> [REQUIRED WORK]:
What lines of the data hold the string "whatever"? Pull each one out.

> [DATA TO EXAMINE]:

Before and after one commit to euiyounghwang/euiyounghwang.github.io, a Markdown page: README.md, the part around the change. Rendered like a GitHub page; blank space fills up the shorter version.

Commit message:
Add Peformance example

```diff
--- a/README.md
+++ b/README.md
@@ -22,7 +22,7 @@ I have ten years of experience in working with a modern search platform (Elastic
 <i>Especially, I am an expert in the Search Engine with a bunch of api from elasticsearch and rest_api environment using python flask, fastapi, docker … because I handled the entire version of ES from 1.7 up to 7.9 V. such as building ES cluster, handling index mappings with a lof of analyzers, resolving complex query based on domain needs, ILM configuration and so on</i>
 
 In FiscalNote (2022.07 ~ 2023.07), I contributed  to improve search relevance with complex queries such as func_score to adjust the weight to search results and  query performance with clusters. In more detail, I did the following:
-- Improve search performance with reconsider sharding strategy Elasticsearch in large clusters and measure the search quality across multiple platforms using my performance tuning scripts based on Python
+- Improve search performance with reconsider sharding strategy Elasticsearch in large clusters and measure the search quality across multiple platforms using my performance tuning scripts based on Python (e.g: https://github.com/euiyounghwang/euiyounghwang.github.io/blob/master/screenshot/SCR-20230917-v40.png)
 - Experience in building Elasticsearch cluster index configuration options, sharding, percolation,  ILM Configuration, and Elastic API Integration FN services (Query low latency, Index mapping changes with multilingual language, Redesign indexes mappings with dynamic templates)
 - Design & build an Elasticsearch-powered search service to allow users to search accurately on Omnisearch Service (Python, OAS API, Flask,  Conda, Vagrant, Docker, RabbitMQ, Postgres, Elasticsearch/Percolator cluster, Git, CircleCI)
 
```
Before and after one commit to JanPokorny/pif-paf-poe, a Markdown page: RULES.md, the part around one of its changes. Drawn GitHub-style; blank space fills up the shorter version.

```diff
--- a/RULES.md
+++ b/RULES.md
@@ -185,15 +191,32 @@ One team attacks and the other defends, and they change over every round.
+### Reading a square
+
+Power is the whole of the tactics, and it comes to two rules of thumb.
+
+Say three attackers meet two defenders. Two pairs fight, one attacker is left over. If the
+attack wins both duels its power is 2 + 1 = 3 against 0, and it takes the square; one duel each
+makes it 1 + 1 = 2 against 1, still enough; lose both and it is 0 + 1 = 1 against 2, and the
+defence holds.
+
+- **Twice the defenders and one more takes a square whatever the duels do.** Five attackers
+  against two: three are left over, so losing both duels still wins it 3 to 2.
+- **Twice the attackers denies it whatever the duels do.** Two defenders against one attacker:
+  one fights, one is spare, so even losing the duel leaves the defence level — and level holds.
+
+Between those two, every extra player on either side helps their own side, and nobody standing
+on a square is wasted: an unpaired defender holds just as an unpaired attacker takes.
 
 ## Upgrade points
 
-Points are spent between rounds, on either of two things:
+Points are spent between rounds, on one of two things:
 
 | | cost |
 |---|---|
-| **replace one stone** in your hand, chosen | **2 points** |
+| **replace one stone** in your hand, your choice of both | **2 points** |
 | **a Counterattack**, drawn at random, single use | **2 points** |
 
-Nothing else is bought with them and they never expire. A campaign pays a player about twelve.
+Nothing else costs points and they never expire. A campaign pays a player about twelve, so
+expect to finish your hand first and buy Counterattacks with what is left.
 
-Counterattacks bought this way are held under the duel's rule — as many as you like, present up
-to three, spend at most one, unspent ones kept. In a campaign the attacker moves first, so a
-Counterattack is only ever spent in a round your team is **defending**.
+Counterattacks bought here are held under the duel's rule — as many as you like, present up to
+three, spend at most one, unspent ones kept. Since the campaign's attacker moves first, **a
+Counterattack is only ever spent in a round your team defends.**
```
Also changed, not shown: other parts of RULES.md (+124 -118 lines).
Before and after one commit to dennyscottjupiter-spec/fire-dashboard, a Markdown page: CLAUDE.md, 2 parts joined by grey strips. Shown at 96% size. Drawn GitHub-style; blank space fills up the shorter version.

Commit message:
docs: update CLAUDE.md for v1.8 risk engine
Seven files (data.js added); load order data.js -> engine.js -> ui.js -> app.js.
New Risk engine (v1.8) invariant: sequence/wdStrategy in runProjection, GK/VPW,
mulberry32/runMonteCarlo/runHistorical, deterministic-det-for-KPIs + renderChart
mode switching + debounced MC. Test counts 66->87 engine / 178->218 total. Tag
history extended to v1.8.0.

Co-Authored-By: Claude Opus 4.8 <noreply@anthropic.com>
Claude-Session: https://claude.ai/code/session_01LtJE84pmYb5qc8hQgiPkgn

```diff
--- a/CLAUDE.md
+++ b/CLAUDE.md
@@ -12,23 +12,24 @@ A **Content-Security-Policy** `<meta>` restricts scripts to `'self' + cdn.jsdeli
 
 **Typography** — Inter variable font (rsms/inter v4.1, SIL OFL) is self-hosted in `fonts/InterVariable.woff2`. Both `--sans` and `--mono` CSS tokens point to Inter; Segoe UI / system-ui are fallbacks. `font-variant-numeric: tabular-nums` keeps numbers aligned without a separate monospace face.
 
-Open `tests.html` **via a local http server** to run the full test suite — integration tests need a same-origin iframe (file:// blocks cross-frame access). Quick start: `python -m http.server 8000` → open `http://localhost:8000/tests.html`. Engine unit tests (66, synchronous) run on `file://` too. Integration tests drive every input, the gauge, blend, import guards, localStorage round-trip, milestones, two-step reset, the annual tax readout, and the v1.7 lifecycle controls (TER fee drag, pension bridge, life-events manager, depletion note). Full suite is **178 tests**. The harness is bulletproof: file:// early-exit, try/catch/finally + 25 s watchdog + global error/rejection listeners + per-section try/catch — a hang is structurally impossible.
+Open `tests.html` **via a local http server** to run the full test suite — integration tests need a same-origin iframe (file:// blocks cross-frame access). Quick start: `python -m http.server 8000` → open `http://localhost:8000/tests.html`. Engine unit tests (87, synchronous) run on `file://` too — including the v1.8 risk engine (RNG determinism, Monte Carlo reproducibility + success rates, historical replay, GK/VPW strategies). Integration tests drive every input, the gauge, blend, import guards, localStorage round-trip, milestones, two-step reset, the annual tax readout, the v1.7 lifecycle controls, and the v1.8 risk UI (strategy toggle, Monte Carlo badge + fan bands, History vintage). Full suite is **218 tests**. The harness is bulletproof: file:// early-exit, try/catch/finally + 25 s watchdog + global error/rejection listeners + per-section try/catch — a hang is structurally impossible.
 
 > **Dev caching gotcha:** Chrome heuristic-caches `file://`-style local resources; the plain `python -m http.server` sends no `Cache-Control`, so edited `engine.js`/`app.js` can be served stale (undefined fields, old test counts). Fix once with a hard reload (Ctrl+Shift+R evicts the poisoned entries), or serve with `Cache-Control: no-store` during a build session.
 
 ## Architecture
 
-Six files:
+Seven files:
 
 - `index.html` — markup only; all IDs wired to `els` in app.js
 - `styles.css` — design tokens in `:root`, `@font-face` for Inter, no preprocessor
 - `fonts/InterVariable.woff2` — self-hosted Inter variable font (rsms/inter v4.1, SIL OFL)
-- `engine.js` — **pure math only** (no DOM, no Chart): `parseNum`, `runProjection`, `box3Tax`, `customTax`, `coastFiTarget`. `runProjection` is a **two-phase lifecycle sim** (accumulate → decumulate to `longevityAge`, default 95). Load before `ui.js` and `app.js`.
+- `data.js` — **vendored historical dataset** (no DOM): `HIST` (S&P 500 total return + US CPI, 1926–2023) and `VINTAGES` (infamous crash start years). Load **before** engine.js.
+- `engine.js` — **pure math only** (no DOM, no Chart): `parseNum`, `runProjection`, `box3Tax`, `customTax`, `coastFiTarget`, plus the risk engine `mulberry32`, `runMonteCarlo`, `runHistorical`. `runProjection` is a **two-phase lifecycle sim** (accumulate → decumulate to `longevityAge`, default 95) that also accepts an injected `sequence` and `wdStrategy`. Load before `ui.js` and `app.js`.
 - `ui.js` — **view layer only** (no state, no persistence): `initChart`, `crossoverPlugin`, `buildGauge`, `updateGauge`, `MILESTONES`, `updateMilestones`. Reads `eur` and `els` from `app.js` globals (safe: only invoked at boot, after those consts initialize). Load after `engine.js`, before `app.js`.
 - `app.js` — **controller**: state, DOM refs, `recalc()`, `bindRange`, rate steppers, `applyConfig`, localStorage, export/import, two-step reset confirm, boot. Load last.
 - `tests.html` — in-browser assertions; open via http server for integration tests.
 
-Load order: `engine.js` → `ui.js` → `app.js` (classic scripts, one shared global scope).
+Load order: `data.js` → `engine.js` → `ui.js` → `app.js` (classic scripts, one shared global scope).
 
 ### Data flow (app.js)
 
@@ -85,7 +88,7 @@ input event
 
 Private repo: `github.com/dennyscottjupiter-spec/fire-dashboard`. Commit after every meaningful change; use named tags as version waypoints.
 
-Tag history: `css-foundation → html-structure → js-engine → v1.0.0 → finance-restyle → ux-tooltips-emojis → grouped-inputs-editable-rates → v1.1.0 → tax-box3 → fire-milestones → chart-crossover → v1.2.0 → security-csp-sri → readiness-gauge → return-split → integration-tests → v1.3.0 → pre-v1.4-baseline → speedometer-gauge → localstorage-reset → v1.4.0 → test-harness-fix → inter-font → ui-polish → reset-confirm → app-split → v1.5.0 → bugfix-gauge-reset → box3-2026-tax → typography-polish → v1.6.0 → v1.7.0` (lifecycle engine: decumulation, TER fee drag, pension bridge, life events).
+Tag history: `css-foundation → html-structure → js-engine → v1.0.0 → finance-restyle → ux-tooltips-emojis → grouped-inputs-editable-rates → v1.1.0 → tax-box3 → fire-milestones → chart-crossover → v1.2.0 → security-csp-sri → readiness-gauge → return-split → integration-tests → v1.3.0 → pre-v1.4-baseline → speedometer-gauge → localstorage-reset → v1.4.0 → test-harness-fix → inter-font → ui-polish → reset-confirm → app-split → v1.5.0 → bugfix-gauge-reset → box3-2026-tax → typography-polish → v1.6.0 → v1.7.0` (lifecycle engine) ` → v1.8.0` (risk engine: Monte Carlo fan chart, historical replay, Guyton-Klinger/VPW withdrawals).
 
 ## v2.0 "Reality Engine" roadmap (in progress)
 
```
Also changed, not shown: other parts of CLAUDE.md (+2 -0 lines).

> [PROBLEM SOLUTION]:
+- **Twice the defenders and one more takes a square whatever the duels do.** Five attackers
+- **Twice the attackers denies it whatever the duels do.** Two defenders against one attacker:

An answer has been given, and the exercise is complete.